Today, wood is preserved using many methods and products, in our studio we use only natural techniques, we have fallen in love with the Japanese technique of Shou Sugi Ban. Although it has been known for centuries, the modern world seemed to forget about it.
And no wonder, because it is easier to paint wood with an impregnate than to burn it over fire in a controlled way. On the other hand, a burnt board is more durable than a traditional one and looks fabulous!
It is impossible to pass indifferently by a wall or a table made of it.
Until recently, only cedar wood, the basic building material in the Land of the Cherry Blossom, was tanned over fire, just like Japanese craftsmen.
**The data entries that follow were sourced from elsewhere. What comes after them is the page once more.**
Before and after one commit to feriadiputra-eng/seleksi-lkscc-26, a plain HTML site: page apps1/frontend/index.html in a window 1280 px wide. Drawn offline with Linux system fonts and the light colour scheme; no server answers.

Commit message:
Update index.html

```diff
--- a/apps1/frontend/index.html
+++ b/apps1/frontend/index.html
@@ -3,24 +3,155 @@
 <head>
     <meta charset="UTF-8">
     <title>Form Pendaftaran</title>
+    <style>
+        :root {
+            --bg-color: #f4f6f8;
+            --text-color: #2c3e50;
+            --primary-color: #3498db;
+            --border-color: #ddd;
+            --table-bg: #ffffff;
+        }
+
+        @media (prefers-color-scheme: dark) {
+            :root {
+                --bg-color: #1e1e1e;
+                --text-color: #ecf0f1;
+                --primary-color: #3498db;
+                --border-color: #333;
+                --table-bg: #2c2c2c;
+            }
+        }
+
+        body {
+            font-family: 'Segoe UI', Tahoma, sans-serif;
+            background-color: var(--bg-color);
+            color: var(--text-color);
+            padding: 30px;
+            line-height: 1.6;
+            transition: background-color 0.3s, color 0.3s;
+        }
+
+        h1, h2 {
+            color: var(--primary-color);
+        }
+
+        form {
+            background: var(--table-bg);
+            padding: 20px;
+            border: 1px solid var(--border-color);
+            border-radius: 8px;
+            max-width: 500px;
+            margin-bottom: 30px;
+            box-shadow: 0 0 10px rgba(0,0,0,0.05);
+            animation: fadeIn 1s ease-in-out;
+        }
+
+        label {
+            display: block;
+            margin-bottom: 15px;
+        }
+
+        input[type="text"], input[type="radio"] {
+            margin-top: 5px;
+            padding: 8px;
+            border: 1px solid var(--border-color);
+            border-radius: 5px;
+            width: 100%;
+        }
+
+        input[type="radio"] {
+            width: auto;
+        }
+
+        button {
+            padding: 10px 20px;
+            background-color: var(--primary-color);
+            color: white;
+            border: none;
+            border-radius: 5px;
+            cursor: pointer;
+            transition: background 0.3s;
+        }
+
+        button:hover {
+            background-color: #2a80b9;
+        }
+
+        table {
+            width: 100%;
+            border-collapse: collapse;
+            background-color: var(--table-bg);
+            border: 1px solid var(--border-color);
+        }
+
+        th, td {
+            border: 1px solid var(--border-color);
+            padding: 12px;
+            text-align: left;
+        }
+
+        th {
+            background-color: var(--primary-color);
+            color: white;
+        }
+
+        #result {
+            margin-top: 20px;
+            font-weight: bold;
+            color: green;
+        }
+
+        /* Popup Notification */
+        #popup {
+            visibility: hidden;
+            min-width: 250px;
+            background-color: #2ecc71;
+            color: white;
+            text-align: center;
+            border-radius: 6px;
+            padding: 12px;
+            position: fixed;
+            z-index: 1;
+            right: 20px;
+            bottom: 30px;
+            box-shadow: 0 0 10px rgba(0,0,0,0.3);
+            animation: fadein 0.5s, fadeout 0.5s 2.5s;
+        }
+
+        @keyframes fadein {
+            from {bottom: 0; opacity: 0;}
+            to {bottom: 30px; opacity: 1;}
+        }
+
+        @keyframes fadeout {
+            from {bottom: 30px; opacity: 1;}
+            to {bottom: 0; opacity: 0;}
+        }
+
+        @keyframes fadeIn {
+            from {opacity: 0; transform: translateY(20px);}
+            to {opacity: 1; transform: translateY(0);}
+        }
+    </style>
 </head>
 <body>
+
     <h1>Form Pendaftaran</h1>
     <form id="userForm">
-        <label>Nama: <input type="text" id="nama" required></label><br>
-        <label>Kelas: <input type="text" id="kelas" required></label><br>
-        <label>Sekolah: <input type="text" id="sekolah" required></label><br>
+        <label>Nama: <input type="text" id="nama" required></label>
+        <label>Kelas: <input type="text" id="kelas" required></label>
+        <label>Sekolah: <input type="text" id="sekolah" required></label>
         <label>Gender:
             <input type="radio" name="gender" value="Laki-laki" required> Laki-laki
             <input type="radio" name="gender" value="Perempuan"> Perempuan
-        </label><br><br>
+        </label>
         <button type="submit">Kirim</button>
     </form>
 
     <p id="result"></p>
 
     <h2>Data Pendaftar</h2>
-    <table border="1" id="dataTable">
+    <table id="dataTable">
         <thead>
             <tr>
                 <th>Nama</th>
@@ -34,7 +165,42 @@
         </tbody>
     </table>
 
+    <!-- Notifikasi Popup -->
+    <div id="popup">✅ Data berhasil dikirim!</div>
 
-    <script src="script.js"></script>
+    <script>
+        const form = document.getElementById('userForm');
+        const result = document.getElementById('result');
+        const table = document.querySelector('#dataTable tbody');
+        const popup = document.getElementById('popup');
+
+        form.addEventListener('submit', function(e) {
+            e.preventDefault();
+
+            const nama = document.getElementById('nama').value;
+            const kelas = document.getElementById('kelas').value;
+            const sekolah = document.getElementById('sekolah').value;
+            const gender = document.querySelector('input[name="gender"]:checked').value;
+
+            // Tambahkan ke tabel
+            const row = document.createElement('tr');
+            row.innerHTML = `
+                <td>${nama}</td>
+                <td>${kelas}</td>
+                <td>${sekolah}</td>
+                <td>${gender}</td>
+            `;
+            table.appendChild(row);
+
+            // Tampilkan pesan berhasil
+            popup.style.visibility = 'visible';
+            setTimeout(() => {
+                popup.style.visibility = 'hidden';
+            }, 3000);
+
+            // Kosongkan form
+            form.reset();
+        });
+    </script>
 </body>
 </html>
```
Today, other species, such as pine, maple, oak and larch wood, are also preserved in this way. The more gnarled the board, the deeper the effect can be achieved.
The Japanese have always used wood in construction – to build huts, fences, floors, boats, etc. Originally, they preserved them with salt water, but the effect was not impressive. And finally, in about 1700, they started to use the Shou Sugi Ban technique – burning wood over fire. This method, with time replaced by chemical impregnates, several years ago again became popular not only in Japan. A few years ago Shou Sugi Ban also reached us, so that the dark, fire-kissed planks delighted with their unique, unusual structure.
Our table combines the old and the new world, the table top is made of carefully selected wood finished using the Shou Sugi Ban charring method, at the end we secured the table top with linseed oil.
Legs are made of metal and round shapes give lightness to the whole project.